→ WORK REQUIRED:
The required result is each line of the entries below containing the string "Successfully".

→ DATA FOR THIS TASK:
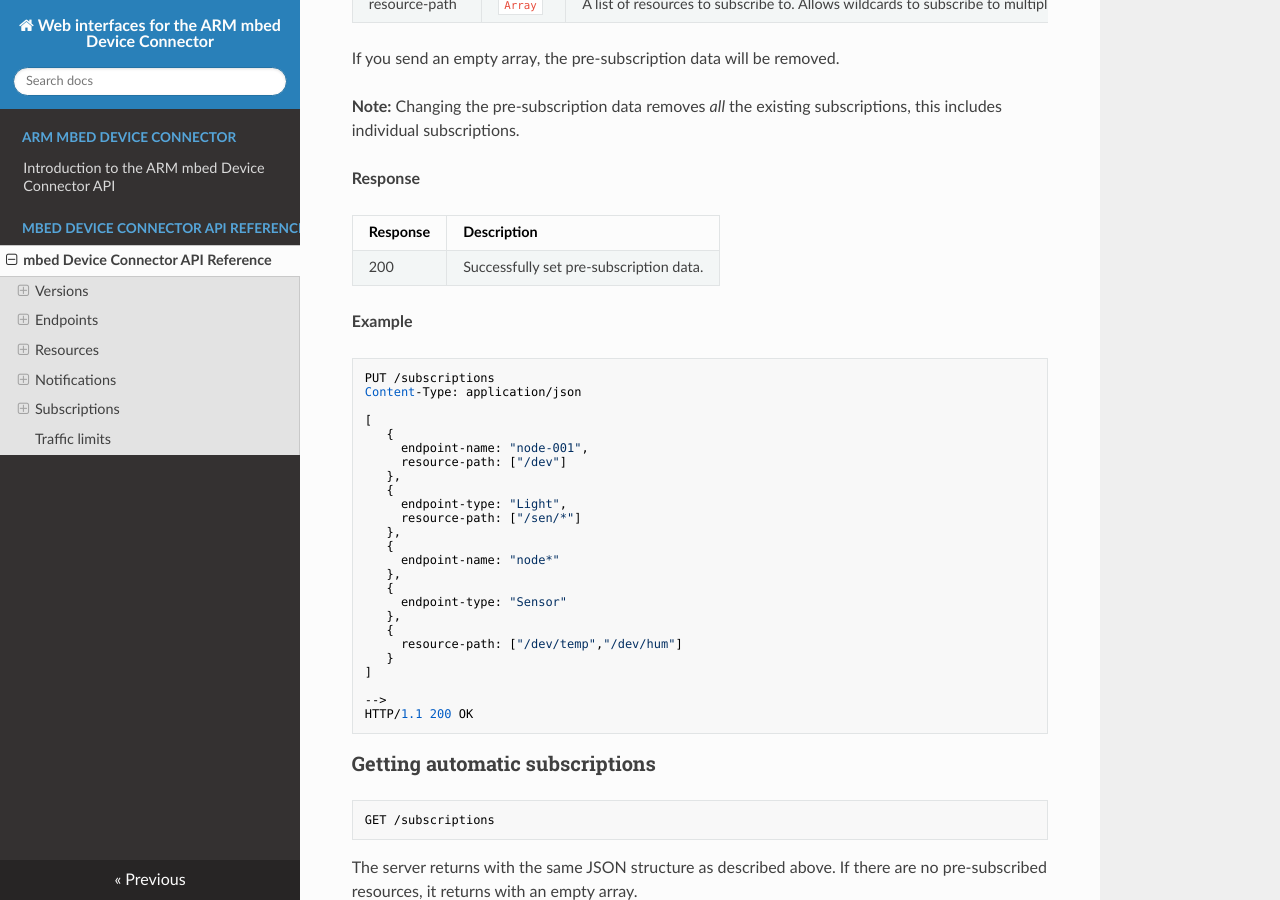
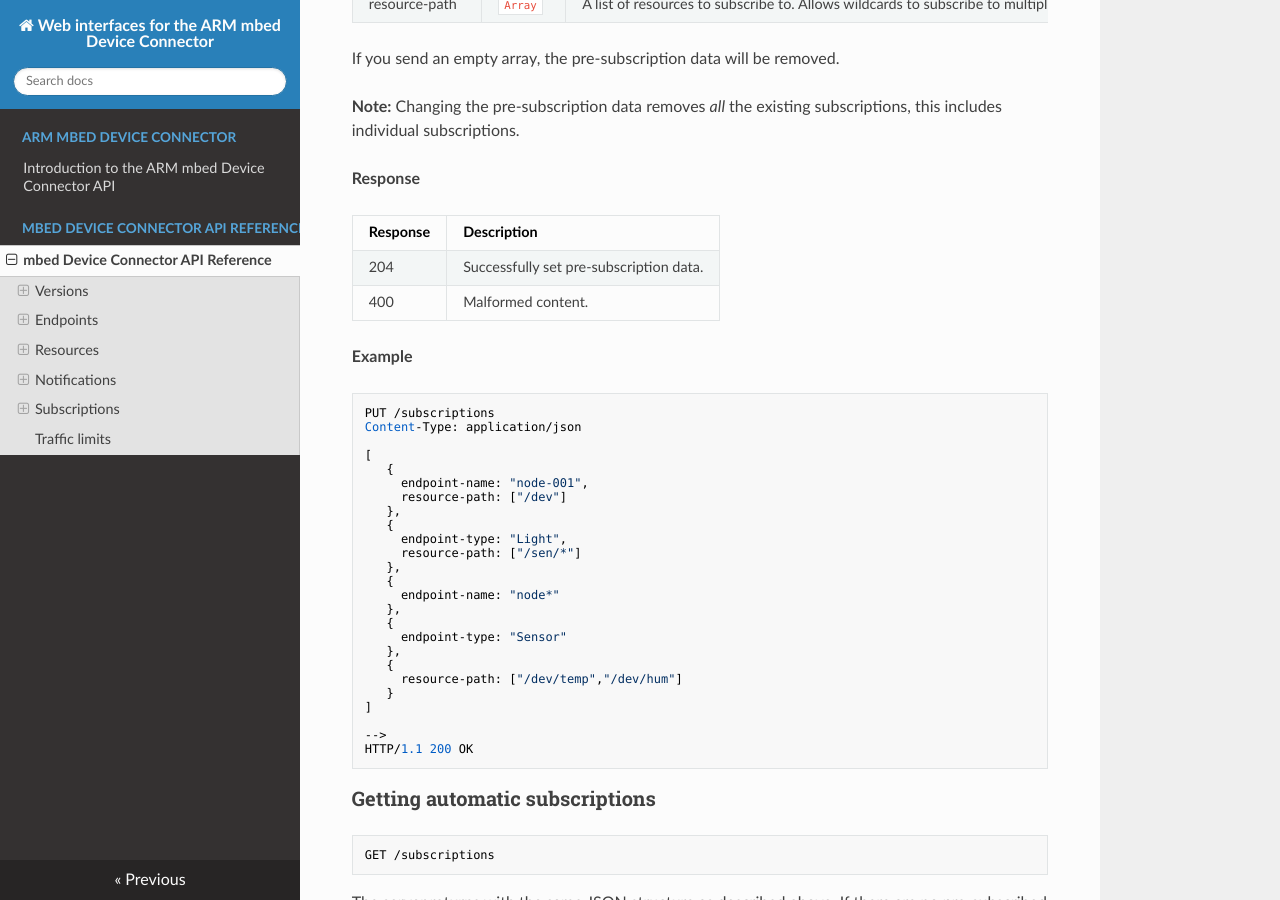
Before and after one commit to ARMmbed/Connector-mDS-REST-API, an MkDocs documentation site: the page built from docs/api-reference.md, in a window 1280 px wide and 900 px high, scrolled down 18399 px. Built offline with MkDocs 1.6.1, drawn with Linux system fonts in a browser that asks for light colours; nearby versions of some CDN libraries; old or Windows-style settings are respelled for this version of MkDocs.

Commit message:
IOTSVS-685: Responses corrected.

```diff
--- a/docs/api-reference.md
+++ b/docs/api-reference.md
@@ -806,7 +806,8 @@ If you send an empty array, the pre-subscription data will be removed.
 
 |Response|Description|
 |---|---|
-|200|Successfully set pre-subscription data.|
+|204|Successfully set pre-subscription data.|
+|400|Malformed content.|
 
 **Example**
 
```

→ WRITTEN SOLUTION:
-|200|Successfully set pre-subscription data.|
+|204|Successfully set pre-subscription data.|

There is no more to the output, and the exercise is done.